Privacy

Sounds like an oxymoron, but this debate has been raging since the words social media popped into the ether.  “Don’t tell people anything or someone will get you” sounds like the old story of the boogeyman in your closet.  There of course is a legitimate concern about giving details of your private life away so people can steal things or harm you.  But how about in the business world?

SaaS and Higher Ed
Secure collaboration

I was listening to a podcast on Why the Internet will NOT tear apart colleges and I started thinking about using SaaS in Higher Education.  The podcast said people are worried that using Internet technologies will make going to college obsolete.  If I can do e-learning over the web, why bother going to some buildings to get an education?  They pointed out that there is a lot more to going to college than ingesting information.  Living away from home, maturing as a person, doing research in a lab, collaborating on projects, attending sports games and socializing are just a few of the benefits of actually being at a college.

Private cloud is an oxymoron
Secure collaboration

In Phil Wainewright’s recent column Survival of the fit-most he talks about sharing and collaboration on the Web versus keeping things private.  The essence and value of the internet is to make it easy to share information and collaborate.  People and businesses benefit most when we collaborate.  Many cloud and SaaS providers are providing a private cloud solution for customers who are skittish about moving applications to the cloud.  This seems to be a reversal of the benefits of cloud computing and SaaS.  If I create a private cloud in my data center using virtualization, is it really a cloud?

Track it before it gets into the wild
Data security

I was reading an article in Information Week entitled 5 Security Lessons From Real-World Data Breaches that talks about data security and how companies can harden their external and internal defenses.  There was a lot of good information about security infrastructure, including firewalls, network intrusion systems, data loss prevention tools and numerous others.  Most of these tools address data at rest or data in transit.  They tend to exclude data in use.

What is data in use?  It’s what it sounds like.  If a hacker steals a document by exploiting inadequate defenses, they now can use the data they stole.  Most people focus on making sure the data doesn’t get out in the wild, but what do you do when it does.  Encryption techniques help ensure that if a sensitive document gets out, it is unusable by the hacker.  

GMail, SaaS and Choice
Secure collaboration

Yesterday GMail went down for about 1.5 hours.  If you followed this on Twitter, you thought the world had ended.  It was all over CNN, MSNBC and numerous other media outlets.  According to the GMail blog, the outage affected the web interface to GMail, not POP3 or IMAP clients.  People accessing GMail through their iPhones or Blackberrys were also fine.  The outage was because of some routine maintenance that overloaded a few of the routers.  

Corporations are afraid of social networking
Secure collaboration

I have been reading The Cluetrain Manifesto and noticing how relevant this book is almost 10 years after its publication.  The book and the manifesto itself address how business is changing in the Internet age.  Back in the dark ages, before computers and mass media, commerce was done through conversations between people.  The village bazaar with its hustle and bustle is where people met, talked, gossiped, spread news and generally got things done.  It was chaotic and informal.

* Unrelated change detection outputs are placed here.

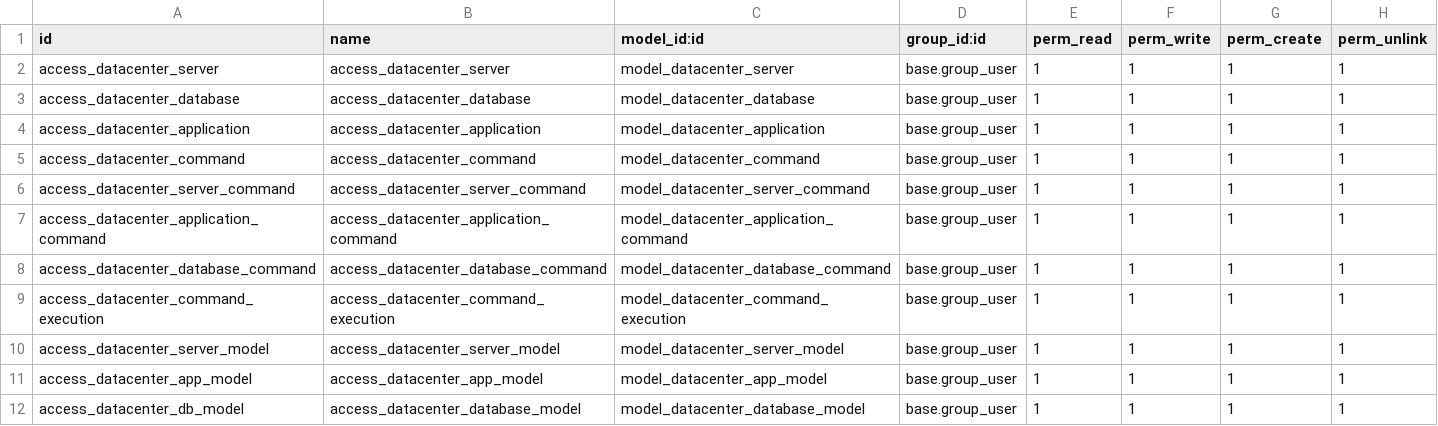
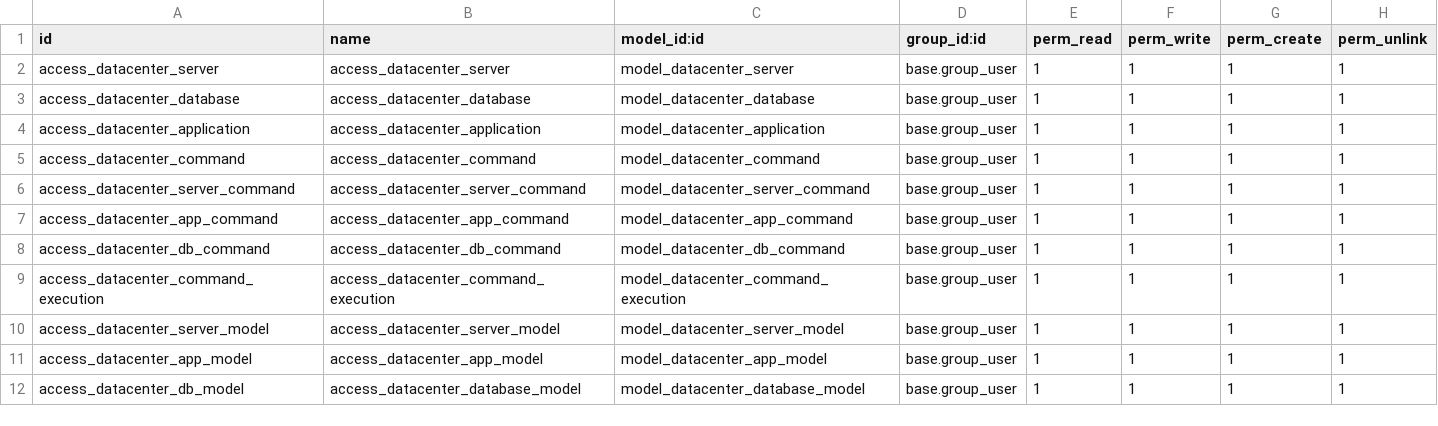
Before and after one commit to arthexis/woodoo, a CSV file: addons/datacenter/security/ir.model.access.csv, drawn as a sheet.

Commit message:
models

```diff
--- a/addons/datacenter/security/ir.model.access.csv
+++ b/addons/datacenter/security/ir.model.access.csv
@@ -6,4 +6,4 @@ access_datacenter_command,access_datacenter_command,model_datacenter_command,bas
 access_datacenter_server_command,access_datacenter_server_command,model_datacenter_server_command,base.group_user,1,1,1,1
-access_datacenter_application_command,access_datacenter_application_command,model_datacenter_application_command,base.group_user,1,1,1,1
-access_datacenter_database_command,access_datacenter_database_command,model_datacenter_database_command,base.group_user,1,1,1,1
+access_datacenter_app_command,access_datacenter_app_command,model_datacenter_app_command,base.group_user,1,1,1,1
+access_datacenter_db_command,access_datacenter_db_command,model_datacenter_db_command,base.group_user,1,1,1,1
 access_datacenter_command_execution,access_datacenter_command_execution,model_datacenter_command_execution,base.group_user,1,1,1,1
```
Also changed, not shown: 1 other file.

It was human.  You can see the same thing at a county fair or a garage sale.  It’s informal and its also fun.

Is your ACL safe?
Data security

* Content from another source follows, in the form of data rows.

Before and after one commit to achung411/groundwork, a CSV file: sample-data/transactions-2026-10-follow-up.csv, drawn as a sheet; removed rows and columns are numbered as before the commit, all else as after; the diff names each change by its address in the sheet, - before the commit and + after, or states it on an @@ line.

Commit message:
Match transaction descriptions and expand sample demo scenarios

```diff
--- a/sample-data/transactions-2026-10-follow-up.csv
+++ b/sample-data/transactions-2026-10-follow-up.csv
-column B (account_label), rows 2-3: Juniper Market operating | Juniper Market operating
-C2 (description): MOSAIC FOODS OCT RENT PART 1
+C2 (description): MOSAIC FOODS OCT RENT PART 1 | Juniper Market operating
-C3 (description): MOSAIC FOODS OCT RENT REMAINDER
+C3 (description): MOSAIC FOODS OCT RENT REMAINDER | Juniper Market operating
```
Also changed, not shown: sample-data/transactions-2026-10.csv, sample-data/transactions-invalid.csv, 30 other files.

The demand for safe information sharing has increased dramatically, as Enterprise Content Management (ECM) applications are being deployed by companies of all sizes.

ECM applications simplify the management of an organization’s unstructured information (data not in a database).  ECM applications help accelerate business performance by providing easier access to an organization’s core information assets.

The circulation of documents through ECM applications results in an increased risk of information leakage. The need to secure information sharing on the ECM systems has increased as more employees gain access to these repositories.